▶ **AIM OF THE TASK**: Every line of the data that contains the string "html" must be copied.

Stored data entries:
▽

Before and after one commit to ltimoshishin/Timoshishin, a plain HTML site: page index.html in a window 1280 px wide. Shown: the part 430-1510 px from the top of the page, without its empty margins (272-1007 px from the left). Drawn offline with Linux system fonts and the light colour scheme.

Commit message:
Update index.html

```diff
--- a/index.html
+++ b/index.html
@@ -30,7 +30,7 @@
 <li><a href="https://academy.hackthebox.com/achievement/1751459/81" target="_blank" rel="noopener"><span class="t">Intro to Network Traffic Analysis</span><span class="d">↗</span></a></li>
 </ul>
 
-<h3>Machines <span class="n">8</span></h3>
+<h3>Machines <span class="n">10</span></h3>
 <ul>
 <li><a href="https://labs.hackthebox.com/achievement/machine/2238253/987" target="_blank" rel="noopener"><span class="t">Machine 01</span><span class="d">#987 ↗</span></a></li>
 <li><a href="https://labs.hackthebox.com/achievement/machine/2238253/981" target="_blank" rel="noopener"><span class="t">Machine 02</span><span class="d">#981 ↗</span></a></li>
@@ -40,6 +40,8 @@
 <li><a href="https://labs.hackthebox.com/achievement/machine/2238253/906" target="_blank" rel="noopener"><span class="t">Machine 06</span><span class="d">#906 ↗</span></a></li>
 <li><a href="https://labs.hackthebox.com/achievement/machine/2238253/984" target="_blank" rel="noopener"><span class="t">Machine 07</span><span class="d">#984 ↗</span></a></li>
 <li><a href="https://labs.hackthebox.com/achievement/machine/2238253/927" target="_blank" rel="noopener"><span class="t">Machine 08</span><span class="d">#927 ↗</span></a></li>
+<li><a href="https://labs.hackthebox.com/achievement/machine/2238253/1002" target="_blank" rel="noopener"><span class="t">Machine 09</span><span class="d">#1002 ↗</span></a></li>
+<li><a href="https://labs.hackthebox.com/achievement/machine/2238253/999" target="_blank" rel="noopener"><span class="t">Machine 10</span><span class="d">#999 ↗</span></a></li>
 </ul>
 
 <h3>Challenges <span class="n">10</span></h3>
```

△

▶ **EXPECTED OUTPUT**:
Before and after one commit to ltimoshishin/Timoshishin, a plain HTML site: page index.html in a window 1280 px wide. Shown: the part 430-1510 px from the top of the page, without its empty margins (272-1007 px from the left). Drawn offline with Linux system fonts and the light colour scheme.
Update index.html
--- a/index.html
+++ b/index.html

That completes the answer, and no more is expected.